Disinfecting a ROHO cushion is going to be similar to cleaning. Repeat previous cleaning instructions using a solution of 9 parts warm water to 1 part household bleach. Most germicidal disinfectants are safe if the manufacturer’s dilution directions are being followed. Keep the clean product wet with bleach solution for 10 minutes, then rinse thoroughly with fresh water. Hand the cushion to air dry completely.
Once the cushion and cover are both dry, replace the cushion inside the cover. Use the directional labels on the side of the cushion cover to be sure the cushion is inserted correctly. Zip the cover and place the cushion on the wheelchair. Follow cushion setup instructions in the product operation manual provided with the cushion.
Cleaning a Foam Cushion
Handwashing foam products can include foam from a headrest, lateral support, back support, or cushion. Please do seek out the manufacturer’s recommendation for the particular product you have. For handwashing foam, wipe the foam by using a damp cloth and air dry. Most of the time soap is not recommended on the foam. Please note that disinfectants are not effective on porous material such as foam.
Disinfecting Shell & Hardware
Cleaning and disinfecting all the other pieces of a seating and positioning product such as hardware, laterals, thigh guides, or a back support shell are also important. Clean these products and then disinfect with a household disinfectant, rinse with cold water, and wipe dry with a cloth or air dry.
Check back next week as we discuss power and manual wheelchair cleaning and disinfecting.
Tricia Garven, MPT, ATP
Regional Clinical Education Manager

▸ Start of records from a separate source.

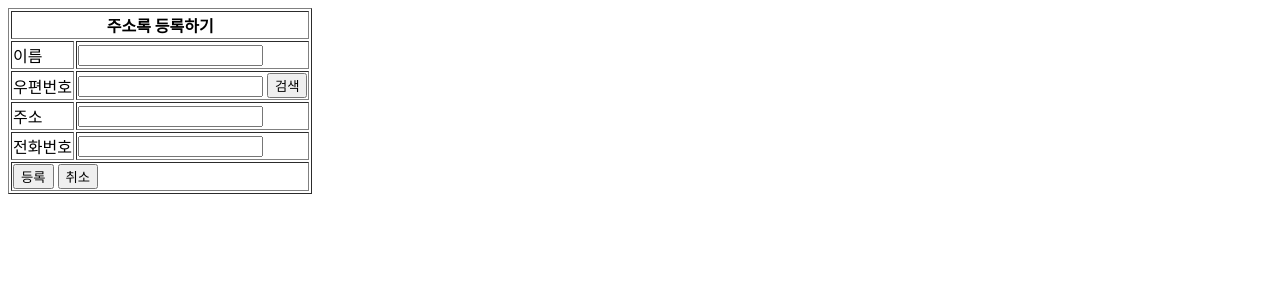
Repository: BosuMamemon/JSP_work
Page: http://localhost/JSP_Project/address/02-28 insert.jsp
An editor plug-in stored every save of this project. The page is shown before and after the next save, followed by the edit.
The browser window is 1280 px wide. The pictures show the whole page.
The page is served by Tomcat 9.

Above is the page before, as saved 2025-02-28 01:13:05.

After the next save:
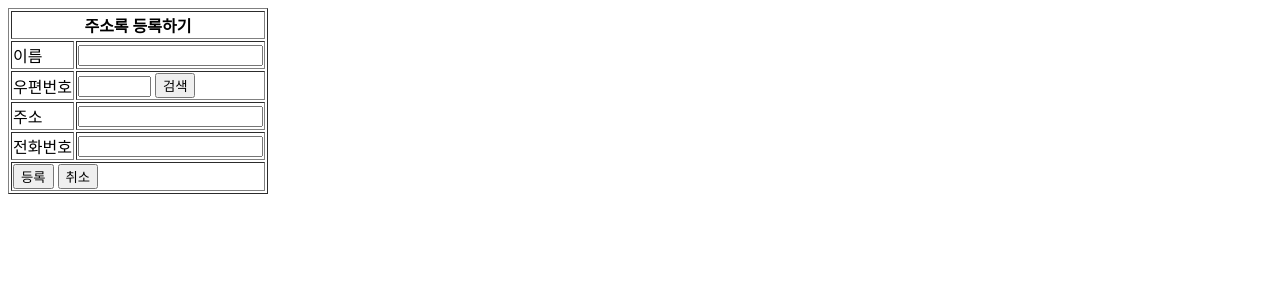
Saved 92 s later.
--- a/workspace/JSP_Project/src/main/webapp/address/02-28 insert.jsp
+++ b/workspace/JSP_Project/src/main/webapp/address/02-28 insert.jsp
@@ -20,7 +20,7 @@
 				<tr>
 					<td>우편번호</td>
 					<td>
-						<input type="text" name="zipCode" id="zipCode">
+						<input type="text" name="zipCode" id="zipCode" size=6>
 						<button type="button" id="zipCodeButton">검색</button>
 					</td>
 				</tr>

Tricia is currently a Regional Clinical Education Manager at Permobil. Prior to joining the clinical team at Permobil, she was in a similar role as the Clinical Applications Manager for ROHO. Previously, in clinical practice, Tricia specialized in neuro rehabilitation at Baylor Institute for Rehabilitation (BIR) in Dallas, Texas. While working at BIR, she gained extensive knowledge in the prescription and training of custom wheelchairs and seating. She also worked as the outpatient wheelchair seating clinic specialist. Now with Permobil, Tricia is presenting educational programs to therapists and DME providers regarding seating, mobility and pressure ulcer prevention. Tricia is an active member of RESNA, Clinician’s Task Force, and the APTA. Within the APTA, Tricia is a member of the Neurology Section as well on the nominating committee for the newly formed AT-SWM SIG.